:: Work instruction ::
Below are records; count the lines that hold the string "export" and give only the count.
[[ Source material, beginning ]]
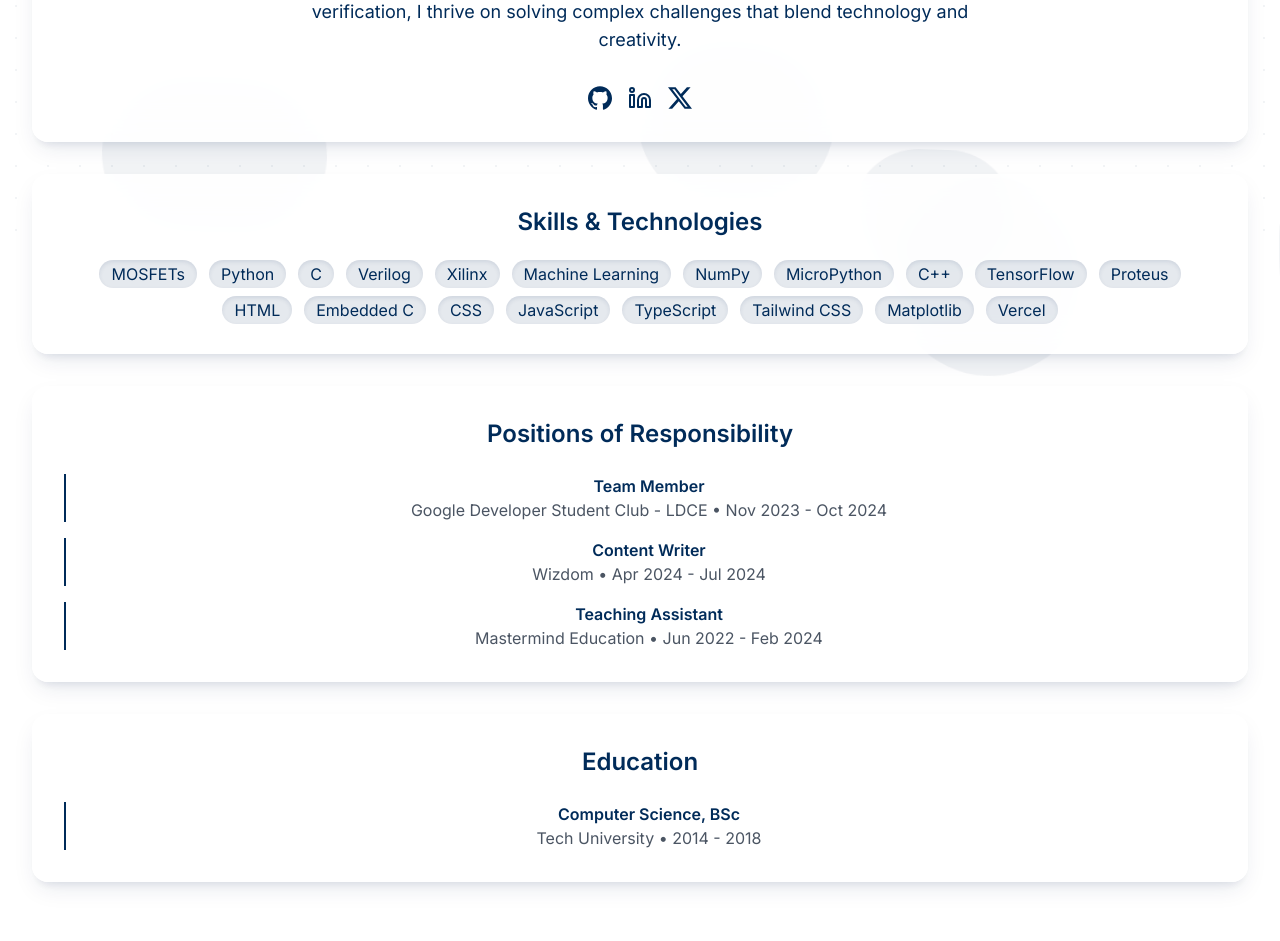
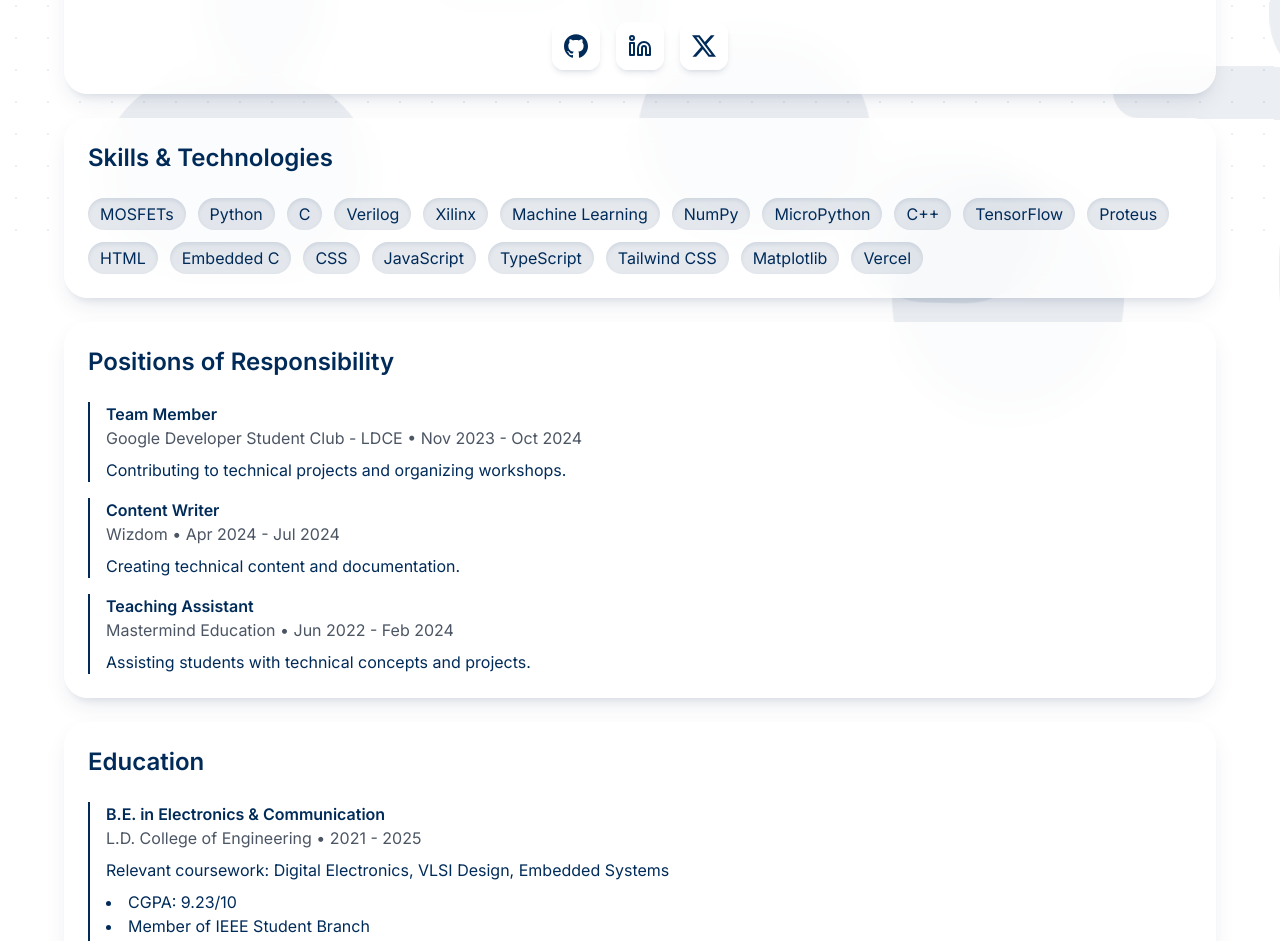
Before and after one commit to ayushilathiya/Portfolio, a Next.js app: page / in a window 1280 px wide. Shown: the part 554-1495 px from the top of the page. Built offline with nearby package versions, Linux system fonts and the light colour scheme.

Commit message:
about me section revamped

```diff
--- a/app/globals.css
+++ b/app/globals.css
@@ -3,31 +3,40 @@
 @tailwind utilities;
 
 :root {
-  --navy: #002b59;  /* Made less dark */
+  --navy: #002b59;
   --navy-light: #003d80;
 }
 
+/* Loading Animation */
+@keyframes navyPulse {
+  0% { opacity: 0; transform: scale(0.95); }
+  50% { opacity: 0.3; transform: scale(1); }
+  100% { opacity: 0; transform: scale(0.95); }
+}
+
+/* Enhanced Float Animation */
 @keyframes float {
   0%, 100% {
     transform: translateY(0) rotate(0);
   }
   50% {
-    transform: translateY(-20px) rotate(5deg);
+    transform: translateY(-30px) rotate(8deg);
   }
 }
 
+/* Enhanced Wave Animation */
 @keyframes wave {
   0%, 100% {
     transform: translateX(0) scaleY(1);
   }
   50% {
-    transform: translateX(-25%) scaleY(0.8);
+    transform: translateX(-35%) scaleY(0.85);
   }
 }
 
 @keyframes pulse {
   0%, 100% {
-    opacity: 0.4;
+    opacity: 0.25;
   }
   50% {
     opacity: 0.1;
@@ -44,15 +53,23 @@
 }
 
 .animate-float {
-  animation: float 10s ease-in-out infinite;
+  animation: float 12s ease-in-out infinite;
 }
 
 .animate-wave {
-  animation: wave 15s ease-in-out infinite;
+  animation: wave 18s ease-in-out infinite;
 }
 
 .animate-pulse-slow {
-  animation: pulse 8s ease-in-out infinite;
+  animation: pulse 10s ease-in-out infinite;
+}
+
+.loading-screen {
+  animation: navyPulse 2s ease-in-out infinite;
+  background-color: var(--navy);
+  position: fixed;
+  inset: 0;
+  z-index: 100;
 }
 
 .text-navy {
@@ -72,8 +89,9 @@
   white-space: nowrap;
   border-right: 3px solid var(--navy);
   width: 0;
-  animation: typing 3.5s steps(40, end) forwards,
-             blink .75s step-end infinite;
+  animation:
+    typing 3.5s steps(40, end) forwards,
+    blink .75s step-end 8;
 }
 
 .typewriter-container {
@@ -120,7 +138,7 @@ html {
 @layer components {
   .skill-box {
     @apply px-3 py-1 rounded-full shadow-inner-lg cursor-pointer
-           transition-all duration-300 hover:scale-110;
+           transition-all duration-300 hover:scale-110 hover:-translate-y-1;
     background-color: rgba(0, 43, 89, 0.1);
     color: var(--navy);
   }
@@ -130,7 +148,8 @@ html {
   }
 
   .section-box {
-    @apply bg-white/90 rounded-2xl shadow-xl p-8 backdrop-blur-lg mb-8;
+    @apply bg-white/80 rounded-3xl shadow-xl p-6 backdrop-blur-lg mb-6
+           transition-all duration-300 hover:-translate-y-1 hover:shadow-2xl;
   }
 
   .navy-graphics {
@@ -139,12 +158,21 @@ html {
 
   .navy-circle {
     @apply absolute rounded-full animate-float;
-    background-color: rgba(0, 43, 89, 0.05);
+    background-color: rgba(0, 43, 89, 0.08);
+  }
+
+  .nav-link {
+    @apply transition-all duration-300 hover:text-navy hover:scale-105 cursor-pointer;
+  }
+
+  .social-link {
+    @apply p-3 rounded-xl bg-white/80 backdrop-blur-sm shadow-lg
+           transition-all duration-300 hover:-translate-y-1 hover:shadow-xl;
   }
 }
 
 .bg-pattern {
   background-image: radial-gradient(var(--navy) 1px, transparent 1px);
   background-size: 32px 32px;
-  opacity: 0.05;
+  opacity: 0.08;
 }
--- a/app/page.tsx
+++ b/app/page.tsx
@@ -7,8 +7,10 @@ import Link from "next/link";
 import Image from "next/image";
 
 export default function Home() {
+  const [mounted, setMounted] = useState(false);
   const [activeSection, setActiveSection] = useState("about");
   const [scrollY, setScrollY] = useState(0);
+  const [loading, setLoading] = useState(true);
   const [floatingElements, setFloatingElements] = useState<Array<{
     width: number;
     height: number;
@@ -19,19 +21,25 @@ export default function Home() {
   }>>([]);
 
   useEffect(() => {
+    setMounted(true);
     setFloatingElements(
-      Array.from({ length: 15 }, () => ({
-        width: Math.random() * 200 + 50,
-        height: Math.random() * 200 + 50,
+      Array.from({ length: 20 }, () => ({
+        width: Math.random() * 250 + 50,
+        height: Math.random() * 250 + 50,
         left: Math.random() * 100,
         top: Math.random() * 100,
         delay: Math.random() * 5,
         duration: Math.random() * 10 + 10,
       }))
     );
+
+    const timer = setTimeout(() => setLoading(false), 2000);
+    return () => clearTimeout(timer);
   }, []);
 
   useEffect(() => {
+    if (!mounted) return;
+
     const handleScroll = () => {
       setScrollY(window.scrollY);
       const sections = ["about", "projects", "blog", "contact"];
@@ -49,15 +57,22 @@ export default function Home() {
 
     window.addEventListener("scroll", handleScroll);
     return () => window.removeEventListener("scroll", handleScroll);
-  }, []);
+  }, [mounted]);
 
   const scrollToSection = (sectionId: string) => {
     const element = document.getElementById(sectionId);
     element?.scrollIntoView({ behavior: "smooth" });
   };
 
+  // Don't render anything until client-side hydration is complete
+  if (!mounted) return null;
+
+  if (loading) {
+    return <div className="loading-screen" />;
+  }
+
   return (
-    <div className="min-h-screen bg-white text-navy relative overflow-hidden">
+    <div className="min-h-screen bg-white text-navy relative overflow-x-hidden">
       {/* Background Graphics */}
       <div className="fixed inset-0 z-0">
         <div className="absolute inset-0 bg-pattern"></div>
@@ -81,7 +96,7 @@ export default function Home() {
 
       {/* Navigation */}
       <nav className="fixed top-0 left-0 right-0 z-50 bg-white/80 backdrop-blur-md shadow-lg">
-        <div className="max-w-7xl mx-auto px-4 sm:px-6 lg:px-8">
+        <div className="max-w-6xl mx-auto px-4 sm:px-6 lg:px-8">
           <div className="flex justify-between h-16">
             <div className="flex items-center">
               <span className="text-2xl font-bold text-navy">Portfolio</span>
@@ -91,11 +106,11 @@ export default function Home() {
                 <button
                   key={section}
                   onClick={() => scrollToSection(section)}
-                  className={`inline-flex items-center px-1 pt-1 text-sm font-medium border-b-2 ${
+                  className={`nav-link inline-flex items-center px-1 pt-1 text-sm font-medium border-b-2 ${
                     activeSection === section
                       ? "border-navy text-navy"
-                      : "border-transparent text-gray-500 hover:text-navy hover:border-navy"
-                  } transition-colors duration-200`}
+                      : "border-transparent text-gray-500"
+                  }`}
                 >
                   {section.charAt(0).toUpperCase() + section.slice(1)}
                 </button>
@@ -109,13 +124,13 @@ export default function Home() {
       <main className="pt-16 relative z-10">
         {/* About Section */}
         <section id="about" className="min-h-screen py-20 px-4 sm:px-6 lg:px-8">
-          <div className="max-w-7xl mx-auto text-center">
+          <div className="max-w-6xl mx-auto">
             <div className="section-box">
               <div className="flex flex-col items-center gap-8">
                 {/* Profile Image */}
                 <div className="w-48 h-48 rounded-full overflow-hidden border-4 border-navy shadow-xl">
                   <Image
-                    src="/your-photo.jpg" // Replace with your photo path
+                    src="/your-photo.jpg"
                     alt="Ayushi Lathiya"
                     width={192}
                     height={192}
@@ -125,75 +140,71 @@ export default function Home() {
 
                 {/* Typewriter Effect */}
                 <div className="typewriter-container">
-                  <h1 className="typewriter text-3xl font-bold">
+                  <h1 className="typewriter text-3xl font-bold text-left">
                     Hi, I'm Ayushi Lathiya
                   </h1>
                 </div>
 
-                <p className="text-lg max-w-2xl mx-auto">
+                <p className="text-lg text-left">
                   I'm a passionate Embedded Systems Developer and VLSI Enthusiast dedicated to crafting innovative and efficient solutions. With expertise in embedded hardware-software integration and a keen interest in VLSI design and verification, I thrive on solving complex challenges that blend technology and creativity.
                 </p>
 
                 <div className="flex space-x-4">
-                  <Link
-                    href="https://github.com/ayushilathiya"
-                    className="text-navy hover:text-navy/80 transition-colors"
-                  >
-                    <SiGithub className="w-6 h-6" />
-                  </Link>
-                  <Link
-                    href="https://www.linkedin.com/in/ayushilathiya/"
-                    className="text-navy hover:text-navy/80 transition-colors"
-                  >
-                    <Linkedin className="w-6 h-6" />
-                  </Link>
-                  <Link
-                    href="https://twitter.com"
-                    className="text-navy hover:text-navy/80 transition-colors"
-                  >
-                    <SiX className="w-6 h-6" />
-                  </Link>
+                  {[
+                    { icon: SiGithub, href: "https://github.com/ayushilathiya", label: "GitHub" },
+                    { icon: Linkedin, href: "https://www.linkedin.com/in/ayushilathiya/", label: "LinkedIn" },
+                    { icon: SiX, href: "https://twitter.com", label: "Twitter" },
+                  ].map((social, index) => (
+                    <Link
+                      key={index}
+                      href={social.href}
+                      className="social-link"
+                      aria-label={social.label}
+                    >
+                      <social.icon className="w-6 h-6" />
+                    </Link>
+                  ))}
                 </div>
               </div>
             </div>
 
             {/* Skills & Technologies */}
             <div className="section-box">
-              <h2 className="text-2xl font-semibold text-navy mb-6">
+              <h2 className="text-2xl font-semibold text-navy mb-6 text-left">
                 Skills & Technologies
               </h2>
-              <div className="flex flex-wrap justify-center gap-3">
+              <div className="flex flex-wrap justify-start gap-3">
                 {[
-                  { name: "MOSFETs", link: "https://example.com/mosfets" },
-                  { name: "Python", link: "https://python.org" },
-                  { name: "C", link: "https://example.com/c" },
-                  { name: "Verilog", link: "https://example.com/verilog" },
-                  { name: "Xilinx", link: "https://www.xilinx.com" },
-                  { name: "Machine Learning", link: "https://example.com/ml" },
-                  { name: "NumPy", link: "https://numpy.org" },
-                  { name: "MicroPython", link: "https://micropython.org" },
-                  { name: "C++", link: "https://example.com/cpp" },
-                  { name: "TensorFlow", link: "https://tensorflow.org" },
-                  { name: "Proteus", link: "https://example.com/proteus" },
-                  { name: "HTML", link: "https://developer.mozilla.org/en-US/docs/Web/HTML" },
-                  { name: "Embedded C", link: "https://example.com/embedded-c" },
-                  { name: "CSS", link: "https://developer.mozilla.org/en-US/docs/Web/CSS" },
-                  { name: "JavaScript", link: "https://developer.mozilla.org/en-US/docs/Web/JavaScript" },
-                  { name: "TypeScript", link: "https://www.typescriptlang.org" },
-                  { name: "Tailwind CSS", link: "https://tailwindcss.com" },
-                  { name: "Matplotlib", link: "https://matplotlib.org" },
-                  { name: "Vercel", link: "https://vercel.com" },
+                  "MOSFETs",
+                  "Python",
+                  "C",
+                  "Verilog",
+                  "Xilinx",
+                  "Machine Learning",
+                  "NumPy",
+                  "MicroPython",
+                  "C++",
+                  "TensorFlow",
+                  "Proteus",
+                  "HTML",
+                  "Embedded C",
+                  "CSS",
+                  "JavaScript",
+                  "TypeScript",
+                  "Tailwind CSS",
+                  "Matplotlib",
+                  "Vercel",
                 ].map((skill) => (
-                  <Link key={skill.name} href={skill.link} target="_blank">
-                    <span className="skill-box">{skill.name}</span>
-                  </Link>
+                  <span key={skill} className="skill-box">
+                    {skill}
+                  </span>
                 ))}
               </div>
             </div>
 
             {/* Positions of Responsibility */}
             <div className="section-box">
-              <h2 className="text-2xl font-semibold text-navy mb-6">
+              <h2 className="text-2xl font-semibold text-navy mb-6 text-left">
                 Positions of Responsibility
               </h2>
               <div className="space-y-4">
@@ -202,11 +213,17 @@ export default function Home() {
                   <p className="text-gray-600">
                     Google Developer Student Club - LDCE • Nov 2023 - Oct 2024
                   </p>
+                  <p className="mt-2">
+                    Contributing to technical projects and organizing workshops.
+                  </p>
                 </div>
                 <div className="border-l-2 border-navy pl-4">
                   <h3 className="font-semibold">Content Writer</h3>
                   <p className="text-gray-600">
                     Wizdom • Apr 2024 - Jul 2024
+                  </p>
+                  <p className="mt-2">
+                    Creating technical content and documentation.
                   </p>
                 </div>
                 <div className="border-l-2 border-navy pl-4">
@@ -214,27 +231,59 @@ export default function Home() {
                   <p className="text-gray-600">
                     Mastermind Education • Jun 2022 - Feb 2024
                   </p>
+                  <p className="mt-2">
+                    Assisting students with technical concepts and projects.
+                  </p>
                 </div>
               </div>
             </div>
 
             {/* Education */}
             <div className="section-box">
-              <h2 className="text-2xl font-semibold text-navy mb-6">
+              <h2 className="text-2xl font-semibold text-navy mb-6 text-left">
                 Education
               </h2>
               <div className="border-l-2 border-navy pl-4">
-                <h3 className="font-semibold">Computer Science, BSc</h3>
+                <h3 className="font-semibold">B.E. in Electronics & Communication</h3>
                 <p className="text-gray-600">
-                  Tech University • 2014 - 2018
+                  L.D. College of Engineering • 2021 - 2025
                 </p>
+                <p className="mt-2">
+                  Relevant coursework: Digital Electronics, VLSI Design, Embedded Systems
+                </p>
+                <ul className="mt-2 list-disc list-inside">
+                  <li>CGPA: 9.23/10</li>
+                  <li>Member of IEEE Student Branch</li>
+                  <li>Technical Team Lead for College Projects</li>
+                </ul>
               </div>
             </div>
           </div>
         </section>
 
-        {/* Keep other sections (projects, blog, contact) as they were */}
-        {/* ... */}
+        {/* Projects Section */}
+        <section id="projects" className="min-h-screen py-20 px-4 sm:px-6 lg:px-8">
+          <div className="max-w-6xl mx-auto">
+            <h2 className="text-3xl font-bold text-navy mb-8">Projects</h2>
+            {/* Add your projects content here */}
+          </div>
+        </section>
+
+        {/* Blog Section */}
+        <section id="blog" className="min-h-screen py-20 px-4 sm:px-6 lg:px-8">
+          <div className="max-w-6xl mx-auto">
+            <h2 className="text-3xl font-bold text-navy mb-8">Blog</h2>
+            {/* Add your blog content here */}
+          </div>
+        </section>
+
+        {/* Contact Section */}
+        <section id="contact" className="min-h-screen py-20 px-4 sm:px-6 lg:px-8">
+          <div className="max-w-6xl mx-auto">
+            <h2 className="text-3xl font-bold text-navy mb-8">Contact</h2>
+            {/* Add your contact content here */}
+          </div>
+        </section>
       </main>
     </div>
   );
```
[[ Source material, end ]]
:: Result below ::
9